Taiji

A philosophy originated in ancient China, a graphical representation of the Yin-Yang theory.
It attempts to capture the essence of everything on a conceptual level: those that are active are defined as Yang (white), and the opposite are defined as Yin (black).
The Taiji symbolizes opposing concepts such as day and night, light and darkness, male and female. At the same time, you may also call it a condensed version of the ever-changing, dynamic World.
Furthermore, there is a dot of Yin in Yang, and conversely a dot of Yang in Yin. This indicates that the distinction between Yin and Yang is not absolute. There is darkness even in light.
Taiji is the “one” at the beginning, the Yin and Yang that divide the “one” are called Liangyi1.
As an aside, the magi in this story were all practitioners of Western magecraft who were incompatible with Chinese philosophies.

Garden of sinners Pamphlet: Kara no Kyoukai Settings Glossary
Translator's Notes
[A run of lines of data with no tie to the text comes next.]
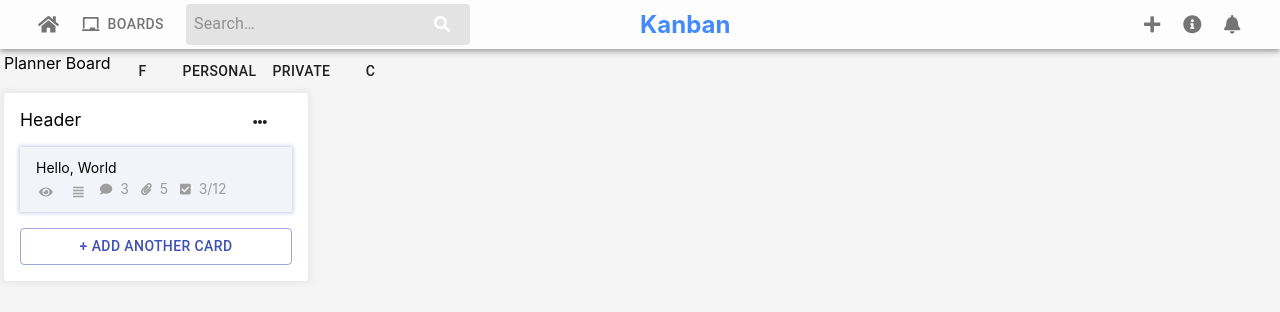
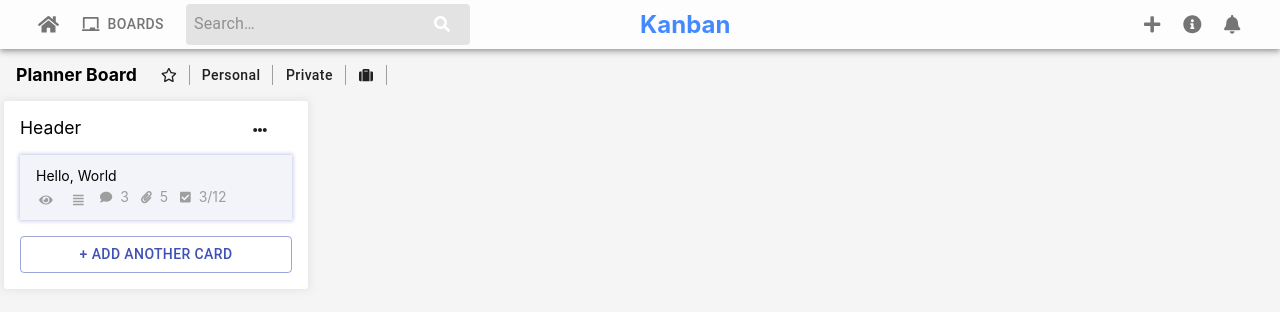
Before and after one commit to sainthkh/kanban, a React (Create React App) app in the folder packages/frontend/: page /b in a window 1280 px wide. Shown: the top 312 px of the page. Built offline with nearby package versions, Linux system fonts and the light colour scheme.

Commit message:
Added BoardMenu style.

```diff
--- a/packages/frontend/package.json
+++ b/packages/frontend/package.json
@@ -5,6 +5,7 @@
   "dependencies": {
     "@fortawesome/fontawesome-svg-core": "^1.2.18",
     "@fortawesome/free-brands-svg-icons": "^5.8.2",
+    "@fortawesome/free-regular-svg-icons": "^5.9.0",
     "@fortawesome/free-solid-svg-icons": "^5.8.2",
     "@fortawesome/react-fontawesome": "^0.1.4",
     "@material-ui/core": "^4.0.1",
--- a/packages/frontend/src/pages/Board/BoardMenu.tsx
+++ b/packages/frontend/src/pages/Board/BoardMenu.tsx
@@ -1,15 +1,24 @@
 import React from 'react';
 import Button from '@material-ui/core/Button';
 import { styled } from '@material-ui/styles';
+import grey from '@material-ui/core/colors/grey';
+import { FontAwesomeIcon as Icon } from '@fortawesome/react-fontawesome';
+import { faStar as faSolidStar, faSuitcase } from '@fortawesome/free-solid-svg-icons';
+import { faStar as faEmptyStar } from '@fortawesome/free-regular-svg-icons';
+
 
 export default () => {
   return (
     <BoardMenu>
       <Name>Planner Board</Name>
-      <Favorite>F</Favorite>
+      <Favorite><Icon icon={faEmptyStar} /></Favorite>
+      <Divider />
       <Team>Personal</Team>
+      <Divider />
       <Visibility>Private</Visibility>
-      <Collections>C</Collections>
+      <Divider />
+      <Collections><Icon icon={faSuitcase} /></Collections>
+      <Divider />
       <Members></Members>
     </BoardMenu>
   );
@@ -17,27 +26,38 @@ export default () => {
 
 const BoardMenu = styled('div')({
   display: 'flex',
-  padding: 4,
+  padding: '8px 16px',
+  alignItems: 'center',
+
 })
 
 const Name = styled('div')({
-
+  fontWeight: 'bold',
+  fontSize: '1.1rem',
 })
 
 const Favorite = styled(Button)({
+  minWidth: 32,
+  marginLeft: 16,
+})
 
+const Divider = styled('div')({
+  borderLeft: `1px solid ${grey[500]}`,
+  height: 20,
+  marginLeft: 4,
+  marginRight: 4,
 })
 
 const Team = styled(Button)({
-
+  textTransform: 'none',
 })
 
 const Visibility = styled(Button)({
-
+  textTransform: 'none',
 })
 
 const Collections = styled(Button)({
-
+  minWidth: 32,
 })
 
 const Members = styled('div')({
```
Also changed, not shown: 1 other file (tests, documents, lock files or other folders).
  1. ^ Liangyi is read as Ryougi in Japanese. Shiki's name alludes to this concept of Yin/Yang duality.